— Exercise aim —
Across the records below, how many lines include the string "Garden"? State the number and nothing more.

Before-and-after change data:
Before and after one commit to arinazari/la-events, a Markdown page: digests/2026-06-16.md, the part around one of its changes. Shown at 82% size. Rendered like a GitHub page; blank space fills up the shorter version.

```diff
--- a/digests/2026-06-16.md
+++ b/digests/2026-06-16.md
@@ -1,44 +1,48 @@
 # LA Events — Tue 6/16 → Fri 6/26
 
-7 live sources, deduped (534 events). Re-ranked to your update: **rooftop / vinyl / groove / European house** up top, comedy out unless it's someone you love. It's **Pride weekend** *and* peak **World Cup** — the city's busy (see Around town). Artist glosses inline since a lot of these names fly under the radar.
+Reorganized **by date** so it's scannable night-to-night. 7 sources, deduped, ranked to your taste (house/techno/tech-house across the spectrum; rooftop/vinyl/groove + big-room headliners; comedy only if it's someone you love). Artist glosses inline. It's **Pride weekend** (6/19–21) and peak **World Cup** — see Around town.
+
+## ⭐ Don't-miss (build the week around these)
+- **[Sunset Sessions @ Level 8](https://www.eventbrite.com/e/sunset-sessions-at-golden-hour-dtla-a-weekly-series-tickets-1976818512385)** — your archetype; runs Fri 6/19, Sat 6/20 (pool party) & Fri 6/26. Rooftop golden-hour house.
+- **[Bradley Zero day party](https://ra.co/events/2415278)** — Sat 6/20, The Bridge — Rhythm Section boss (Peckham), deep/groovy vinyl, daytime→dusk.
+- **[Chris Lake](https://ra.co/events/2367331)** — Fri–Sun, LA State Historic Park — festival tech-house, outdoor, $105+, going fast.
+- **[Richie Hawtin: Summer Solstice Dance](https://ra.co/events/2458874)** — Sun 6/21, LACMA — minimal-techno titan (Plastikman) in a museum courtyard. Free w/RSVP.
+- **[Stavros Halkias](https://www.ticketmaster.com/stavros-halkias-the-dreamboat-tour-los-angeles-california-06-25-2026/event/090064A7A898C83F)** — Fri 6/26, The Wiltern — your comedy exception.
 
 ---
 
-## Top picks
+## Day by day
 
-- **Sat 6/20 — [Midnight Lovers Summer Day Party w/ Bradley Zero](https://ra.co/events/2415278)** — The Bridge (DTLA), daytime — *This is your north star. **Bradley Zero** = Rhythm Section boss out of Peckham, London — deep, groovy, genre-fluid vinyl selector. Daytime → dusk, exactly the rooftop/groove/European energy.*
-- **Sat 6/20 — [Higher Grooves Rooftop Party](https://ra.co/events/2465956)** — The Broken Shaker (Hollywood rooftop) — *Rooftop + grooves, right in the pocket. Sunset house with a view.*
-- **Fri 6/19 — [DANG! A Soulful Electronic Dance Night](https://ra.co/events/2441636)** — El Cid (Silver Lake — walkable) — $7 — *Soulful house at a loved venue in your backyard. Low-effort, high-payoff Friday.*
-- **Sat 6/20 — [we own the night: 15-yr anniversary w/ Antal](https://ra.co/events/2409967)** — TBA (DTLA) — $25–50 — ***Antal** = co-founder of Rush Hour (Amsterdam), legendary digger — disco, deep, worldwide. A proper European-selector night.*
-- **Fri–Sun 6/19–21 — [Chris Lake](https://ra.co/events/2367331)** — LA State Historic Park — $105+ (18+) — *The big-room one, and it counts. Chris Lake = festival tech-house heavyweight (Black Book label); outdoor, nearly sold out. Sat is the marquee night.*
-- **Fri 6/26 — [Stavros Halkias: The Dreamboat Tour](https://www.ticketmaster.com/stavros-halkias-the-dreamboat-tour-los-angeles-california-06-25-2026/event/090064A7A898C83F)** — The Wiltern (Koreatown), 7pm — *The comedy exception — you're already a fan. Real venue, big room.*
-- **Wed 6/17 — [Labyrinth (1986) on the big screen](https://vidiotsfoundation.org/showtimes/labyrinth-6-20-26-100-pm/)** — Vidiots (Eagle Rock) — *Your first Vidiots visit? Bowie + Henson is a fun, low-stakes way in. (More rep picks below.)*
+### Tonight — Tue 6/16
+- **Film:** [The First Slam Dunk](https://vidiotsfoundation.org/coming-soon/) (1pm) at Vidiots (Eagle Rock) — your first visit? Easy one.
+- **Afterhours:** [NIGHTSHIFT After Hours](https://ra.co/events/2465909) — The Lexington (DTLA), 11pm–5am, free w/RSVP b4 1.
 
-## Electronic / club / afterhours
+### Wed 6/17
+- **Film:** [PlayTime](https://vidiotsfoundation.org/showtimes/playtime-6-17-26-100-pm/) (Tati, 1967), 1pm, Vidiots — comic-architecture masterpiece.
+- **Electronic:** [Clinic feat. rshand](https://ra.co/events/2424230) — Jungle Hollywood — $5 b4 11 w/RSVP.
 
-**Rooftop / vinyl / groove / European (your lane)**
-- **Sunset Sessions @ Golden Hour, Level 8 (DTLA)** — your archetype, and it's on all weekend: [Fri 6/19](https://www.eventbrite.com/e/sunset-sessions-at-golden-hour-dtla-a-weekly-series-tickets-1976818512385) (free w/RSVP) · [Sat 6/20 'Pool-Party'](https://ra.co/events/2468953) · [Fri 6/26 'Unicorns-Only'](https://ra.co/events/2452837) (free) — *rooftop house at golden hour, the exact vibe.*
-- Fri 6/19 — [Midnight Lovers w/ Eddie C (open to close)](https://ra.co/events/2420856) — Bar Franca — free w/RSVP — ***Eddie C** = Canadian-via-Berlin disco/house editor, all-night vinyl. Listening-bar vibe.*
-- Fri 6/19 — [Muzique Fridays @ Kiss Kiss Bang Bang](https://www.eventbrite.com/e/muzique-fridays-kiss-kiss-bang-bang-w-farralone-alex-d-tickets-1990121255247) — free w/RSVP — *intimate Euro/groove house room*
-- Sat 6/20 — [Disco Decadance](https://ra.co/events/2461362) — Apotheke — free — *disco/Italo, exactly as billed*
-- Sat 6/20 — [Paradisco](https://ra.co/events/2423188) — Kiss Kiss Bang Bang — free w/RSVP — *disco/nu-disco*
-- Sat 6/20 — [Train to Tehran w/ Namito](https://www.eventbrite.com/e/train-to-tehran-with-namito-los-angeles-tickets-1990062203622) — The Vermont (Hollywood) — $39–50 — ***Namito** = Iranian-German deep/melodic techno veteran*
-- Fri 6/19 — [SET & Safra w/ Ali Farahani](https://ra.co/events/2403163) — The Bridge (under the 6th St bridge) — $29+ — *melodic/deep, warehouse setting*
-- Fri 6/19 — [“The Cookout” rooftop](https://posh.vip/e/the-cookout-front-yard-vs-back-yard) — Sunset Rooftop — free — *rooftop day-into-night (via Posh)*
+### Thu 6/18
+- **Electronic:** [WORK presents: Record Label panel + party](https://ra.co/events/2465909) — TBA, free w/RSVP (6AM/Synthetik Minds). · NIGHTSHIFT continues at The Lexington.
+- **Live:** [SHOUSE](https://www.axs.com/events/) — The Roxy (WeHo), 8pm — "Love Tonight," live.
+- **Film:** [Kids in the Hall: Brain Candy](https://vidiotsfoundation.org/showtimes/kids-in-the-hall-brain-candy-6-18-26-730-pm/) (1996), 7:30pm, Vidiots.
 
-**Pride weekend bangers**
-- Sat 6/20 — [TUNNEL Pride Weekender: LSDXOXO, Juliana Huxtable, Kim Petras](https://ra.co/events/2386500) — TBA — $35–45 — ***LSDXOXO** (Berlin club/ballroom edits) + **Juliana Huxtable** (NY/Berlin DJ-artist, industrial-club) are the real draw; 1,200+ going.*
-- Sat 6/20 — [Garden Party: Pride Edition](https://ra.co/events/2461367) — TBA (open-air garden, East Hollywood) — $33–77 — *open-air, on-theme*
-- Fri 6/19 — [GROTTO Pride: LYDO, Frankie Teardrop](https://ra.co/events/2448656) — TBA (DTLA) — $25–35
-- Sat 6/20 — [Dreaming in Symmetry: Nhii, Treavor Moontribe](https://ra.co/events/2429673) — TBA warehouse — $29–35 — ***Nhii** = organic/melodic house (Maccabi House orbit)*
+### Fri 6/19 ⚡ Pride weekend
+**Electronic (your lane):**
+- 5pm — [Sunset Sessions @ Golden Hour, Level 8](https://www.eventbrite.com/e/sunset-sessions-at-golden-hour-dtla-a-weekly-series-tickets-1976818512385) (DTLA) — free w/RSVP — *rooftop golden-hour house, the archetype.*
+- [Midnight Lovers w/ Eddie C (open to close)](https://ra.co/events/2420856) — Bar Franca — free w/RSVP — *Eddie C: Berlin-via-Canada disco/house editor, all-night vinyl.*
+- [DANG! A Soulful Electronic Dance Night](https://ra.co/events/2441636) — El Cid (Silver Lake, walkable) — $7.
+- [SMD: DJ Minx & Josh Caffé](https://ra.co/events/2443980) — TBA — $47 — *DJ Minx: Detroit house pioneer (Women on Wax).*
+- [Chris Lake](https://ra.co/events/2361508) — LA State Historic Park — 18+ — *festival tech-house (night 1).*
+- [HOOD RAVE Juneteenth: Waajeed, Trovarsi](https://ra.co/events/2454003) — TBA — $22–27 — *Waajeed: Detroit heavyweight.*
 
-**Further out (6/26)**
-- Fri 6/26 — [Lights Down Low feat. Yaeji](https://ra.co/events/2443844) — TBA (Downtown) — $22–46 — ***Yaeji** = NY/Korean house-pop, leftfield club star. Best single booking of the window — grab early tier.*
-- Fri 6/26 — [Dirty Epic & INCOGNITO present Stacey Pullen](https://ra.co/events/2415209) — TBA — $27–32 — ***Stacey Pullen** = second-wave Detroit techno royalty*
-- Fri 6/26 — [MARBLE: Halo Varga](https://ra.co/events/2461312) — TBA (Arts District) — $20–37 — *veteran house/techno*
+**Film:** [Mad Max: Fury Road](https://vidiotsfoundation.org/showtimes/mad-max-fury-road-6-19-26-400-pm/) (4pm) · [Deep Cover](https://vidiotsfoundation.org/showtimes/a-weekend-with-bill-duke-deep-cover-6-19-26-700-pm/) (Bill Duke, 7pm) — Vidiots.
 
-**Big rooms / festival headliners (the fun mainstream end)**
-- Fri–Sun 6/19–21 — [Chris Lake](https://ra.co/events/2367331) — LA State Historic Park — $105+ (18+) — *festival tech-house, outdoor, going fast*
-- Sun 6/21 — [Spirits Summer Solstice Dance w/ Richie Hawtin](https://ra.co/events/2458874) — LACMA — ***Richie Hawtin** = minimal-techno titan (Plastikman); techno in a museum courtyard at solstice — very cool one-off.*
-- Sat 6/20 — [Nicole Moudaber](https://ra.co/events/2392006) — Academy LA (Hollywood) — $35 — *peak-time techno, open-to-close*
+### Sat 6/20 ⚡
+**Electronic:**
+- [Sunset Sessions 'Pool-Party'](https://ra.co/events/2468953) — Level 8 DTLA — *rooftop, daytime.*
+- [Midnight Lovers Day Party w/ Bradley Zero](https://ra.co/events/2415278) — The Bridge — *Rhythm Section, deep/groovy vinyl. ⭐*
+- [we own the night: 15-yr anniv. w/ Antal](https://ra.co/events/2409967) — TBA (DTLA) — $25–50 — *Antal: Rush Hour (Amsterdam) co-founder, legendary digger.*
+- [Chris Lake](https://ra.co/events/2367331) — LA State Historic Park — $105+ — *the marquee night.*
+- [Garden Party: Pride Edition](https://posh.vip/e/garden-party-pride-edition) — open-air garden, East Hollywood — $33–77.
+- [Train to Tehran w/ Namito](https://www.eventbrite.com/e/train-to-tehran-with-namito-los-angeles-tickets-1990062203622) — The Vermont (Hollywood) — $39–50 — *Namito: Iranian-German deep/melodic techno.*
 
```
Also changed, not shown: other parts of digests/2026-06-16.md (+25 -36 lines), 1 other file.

— Reply to the exercise —
2